Records from a dataset:
-- Opening Marker --

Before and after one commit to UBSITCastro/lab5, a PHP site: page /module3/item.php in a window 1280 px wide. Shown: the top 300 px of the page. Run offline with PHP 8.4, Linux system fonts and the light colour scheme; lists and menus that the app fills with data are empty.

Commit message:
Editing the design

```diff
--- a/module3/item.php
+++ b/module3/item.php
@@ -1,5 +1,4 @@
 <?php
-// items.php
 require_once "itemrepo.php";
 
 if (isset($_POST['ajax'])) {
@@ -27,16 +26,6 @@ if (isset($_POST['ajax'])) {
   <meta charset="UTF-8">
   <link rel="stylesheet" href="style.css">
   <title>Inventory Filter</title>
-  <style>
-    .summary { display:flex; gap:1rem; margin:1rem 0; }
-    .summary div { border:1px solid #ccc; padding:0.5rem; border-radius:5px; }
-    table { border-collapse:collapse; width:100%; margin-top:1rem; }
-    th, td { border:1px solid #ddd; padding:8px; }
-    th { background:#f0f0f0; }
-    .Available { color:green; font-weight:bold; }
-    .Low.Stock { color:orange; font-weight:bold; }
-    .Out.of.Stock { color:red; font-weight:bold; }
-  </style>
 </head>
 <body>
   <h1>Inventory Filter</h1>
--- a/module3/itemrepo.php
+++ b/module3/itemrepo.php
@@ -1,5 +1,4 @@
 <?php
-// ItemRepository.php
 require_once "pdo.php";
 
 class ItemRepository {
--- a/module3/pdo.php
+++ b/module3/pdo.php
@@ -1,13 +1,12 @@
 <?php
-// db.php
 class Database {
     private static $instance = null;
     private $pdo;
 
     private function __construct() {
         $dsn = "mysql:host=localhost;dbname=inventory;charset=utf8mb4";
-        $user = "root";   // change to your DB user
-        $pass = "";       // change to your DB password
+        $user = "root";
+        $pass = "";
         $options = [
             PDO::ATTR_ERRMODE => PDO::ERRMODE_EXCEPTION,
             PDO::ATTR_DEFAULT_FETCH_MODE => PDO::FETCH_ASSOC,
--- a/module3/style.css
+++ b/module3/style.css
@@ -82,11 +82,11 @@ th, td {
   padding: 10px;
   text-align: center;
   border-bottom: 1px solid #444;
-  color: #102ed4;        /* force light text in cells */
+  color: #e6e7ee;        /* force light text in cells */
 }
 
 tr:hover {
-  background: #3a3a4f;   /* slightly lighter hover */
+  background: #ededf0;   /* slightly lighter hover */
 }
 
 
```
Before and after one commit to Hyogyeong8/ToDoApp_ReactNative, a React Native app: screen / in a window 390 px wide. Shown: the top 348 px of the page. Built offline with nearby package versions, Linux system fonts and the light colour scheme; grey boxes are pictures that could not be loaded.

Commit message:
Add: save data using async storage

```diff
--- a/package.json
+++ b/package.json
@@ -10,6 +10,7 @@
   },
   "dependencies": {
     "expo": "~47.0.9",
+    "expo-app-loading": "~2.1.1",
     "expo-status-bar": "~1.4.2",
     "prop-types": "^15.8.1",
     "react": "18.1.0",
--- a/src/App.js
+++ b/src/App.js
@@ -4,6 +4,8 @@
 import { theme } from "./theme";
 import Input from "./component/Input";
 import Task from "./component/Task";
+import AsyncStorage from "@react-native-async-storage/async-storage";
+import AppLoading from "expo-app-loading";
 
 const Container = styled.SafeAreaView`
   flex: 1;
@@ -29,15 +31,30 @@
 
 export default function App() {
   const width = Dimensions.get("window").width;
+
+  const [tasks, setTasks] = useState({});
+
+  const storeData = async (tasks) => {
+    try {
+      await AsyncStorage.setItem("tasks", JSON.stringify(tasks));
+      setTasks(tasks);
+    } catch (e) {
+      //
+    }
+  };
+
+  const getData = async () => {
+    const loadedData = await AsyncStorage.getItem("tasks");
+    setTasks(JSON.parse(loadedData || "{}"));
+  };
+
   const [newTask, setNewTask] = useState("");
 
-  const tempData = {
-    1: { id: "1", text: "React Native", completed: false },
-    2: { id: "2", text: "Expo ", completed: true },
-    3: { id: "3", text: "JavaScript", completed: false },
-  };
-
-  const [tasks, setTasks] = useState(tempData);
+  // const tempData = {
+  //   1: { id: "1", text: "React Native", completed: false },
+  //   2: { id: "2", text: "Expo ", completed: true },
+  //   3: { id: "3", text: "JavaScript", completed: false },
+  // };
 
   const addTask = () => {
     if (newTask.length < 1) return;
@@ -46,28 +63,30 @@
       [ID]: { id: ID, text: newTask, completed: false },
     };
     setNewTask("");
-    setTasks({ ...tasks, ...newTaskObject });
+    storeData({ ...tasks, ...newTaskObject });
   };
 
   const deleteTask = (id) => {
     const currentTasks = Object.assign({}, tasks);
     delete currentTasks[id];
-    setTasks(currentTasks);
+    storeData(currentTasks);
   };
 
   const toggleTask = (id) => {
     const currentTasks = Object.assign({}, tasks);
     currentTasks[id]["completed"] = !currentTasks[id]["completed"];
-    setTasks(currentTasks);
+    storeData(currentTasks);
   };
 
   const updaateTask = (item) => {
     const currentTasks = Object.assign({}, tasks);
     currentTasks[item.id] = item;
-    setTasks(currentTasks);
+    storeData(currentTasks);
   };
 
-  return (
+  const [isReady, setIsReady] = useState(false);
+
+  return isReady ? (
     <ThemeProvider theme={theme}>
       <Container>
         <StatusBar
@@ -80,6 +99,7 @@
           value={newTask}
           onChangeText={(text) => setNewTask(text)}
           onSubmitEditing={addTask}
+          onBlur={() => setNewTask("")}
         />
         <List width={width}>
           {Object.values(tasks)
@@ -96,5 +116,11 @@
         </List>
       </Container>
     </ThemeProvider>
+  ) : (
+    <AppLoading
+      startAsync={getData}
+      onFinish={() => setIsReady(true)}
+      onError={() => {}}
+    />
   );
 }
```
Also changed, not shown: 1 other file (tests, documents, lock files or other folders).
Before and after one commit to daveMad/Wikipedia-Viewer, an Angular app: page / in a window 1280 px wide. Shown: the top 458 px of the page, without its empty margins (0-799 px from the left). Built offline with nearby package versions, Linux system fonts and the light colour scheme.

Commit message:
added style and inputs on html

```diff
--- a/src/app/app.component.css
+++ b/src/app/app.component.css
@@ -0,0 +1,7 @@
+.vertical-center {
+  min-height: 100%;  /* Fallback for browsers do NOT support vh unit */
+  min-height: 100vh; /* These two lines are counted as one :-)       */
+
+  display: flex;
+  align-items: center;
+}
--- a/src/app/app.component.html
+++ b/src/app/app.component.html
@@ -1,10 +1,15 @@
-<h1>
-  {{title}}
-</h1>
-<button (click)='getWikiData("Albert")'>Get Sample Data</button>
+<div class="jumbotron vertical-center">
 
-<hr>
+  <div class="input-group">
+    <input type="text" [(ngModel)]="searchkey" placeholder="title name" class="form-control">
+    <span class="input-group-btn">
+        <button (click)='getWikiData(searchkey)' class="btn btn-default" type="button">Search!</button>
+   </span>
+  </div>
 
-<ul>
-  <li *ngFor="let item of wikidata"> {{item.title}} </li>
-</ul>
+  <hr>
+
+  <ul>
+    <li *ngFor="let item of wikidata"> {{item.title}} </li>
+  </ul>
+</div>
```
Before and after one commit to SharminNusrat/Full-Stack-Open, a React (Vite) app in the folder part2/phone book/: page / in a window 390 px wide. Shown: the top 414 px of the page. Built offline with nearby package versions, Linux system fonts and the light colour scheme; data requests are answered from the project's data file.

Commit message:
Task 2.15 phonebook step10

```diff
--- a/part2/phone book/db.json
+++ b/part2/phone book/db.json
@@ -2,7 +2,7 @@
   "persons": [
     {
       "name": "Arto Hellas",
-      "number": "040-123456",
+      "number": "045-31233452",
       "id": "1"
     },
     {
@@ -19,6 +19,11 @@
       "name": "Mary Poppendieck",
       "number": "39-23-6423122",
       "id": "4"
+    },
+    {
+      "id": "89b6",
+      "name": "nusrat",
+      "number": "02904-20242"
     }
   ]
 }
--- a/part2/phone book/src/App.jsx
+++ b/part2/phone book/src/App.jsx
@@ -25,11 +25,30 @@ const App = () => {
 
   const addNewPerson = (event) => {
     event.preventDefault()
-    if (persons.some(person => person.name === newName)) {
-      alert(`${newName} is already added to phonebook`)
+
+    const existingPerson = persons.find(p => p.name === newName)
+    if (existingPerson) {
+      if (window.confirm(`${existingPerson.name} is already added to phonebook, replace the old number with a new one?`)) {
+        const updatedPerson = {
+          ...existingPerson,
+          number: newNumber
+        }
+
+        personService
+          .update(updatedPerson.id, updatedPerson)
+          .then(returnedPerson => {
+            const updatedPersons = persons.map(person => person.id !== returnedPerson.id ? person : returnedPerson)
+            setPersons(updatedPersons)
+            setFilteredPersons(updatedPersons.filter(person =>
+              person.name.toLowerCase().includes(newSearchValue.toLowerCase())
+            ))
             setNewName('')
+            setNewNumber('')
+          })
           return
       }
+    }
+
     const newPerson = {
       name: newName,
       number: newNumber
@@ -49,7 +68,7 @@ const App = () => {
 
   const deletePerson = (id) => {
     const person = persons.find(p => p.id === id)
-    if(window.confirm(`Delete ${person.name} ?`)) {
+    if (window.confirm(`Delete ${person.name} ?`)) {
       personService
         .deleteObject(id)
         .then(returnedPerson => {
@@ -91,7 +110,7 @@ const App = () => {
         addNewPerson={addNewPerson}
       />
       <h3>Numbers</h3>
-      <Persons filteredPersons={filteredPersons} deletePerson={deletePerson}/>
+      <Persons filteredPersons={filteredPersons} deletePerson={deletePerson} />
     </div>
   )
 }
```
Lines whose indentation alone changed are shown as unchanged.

-- Closing Marker --

**Task statement:**
Line count for "false": state how many lines of the records contain it, and give only the number.

**Exercise answer:**
6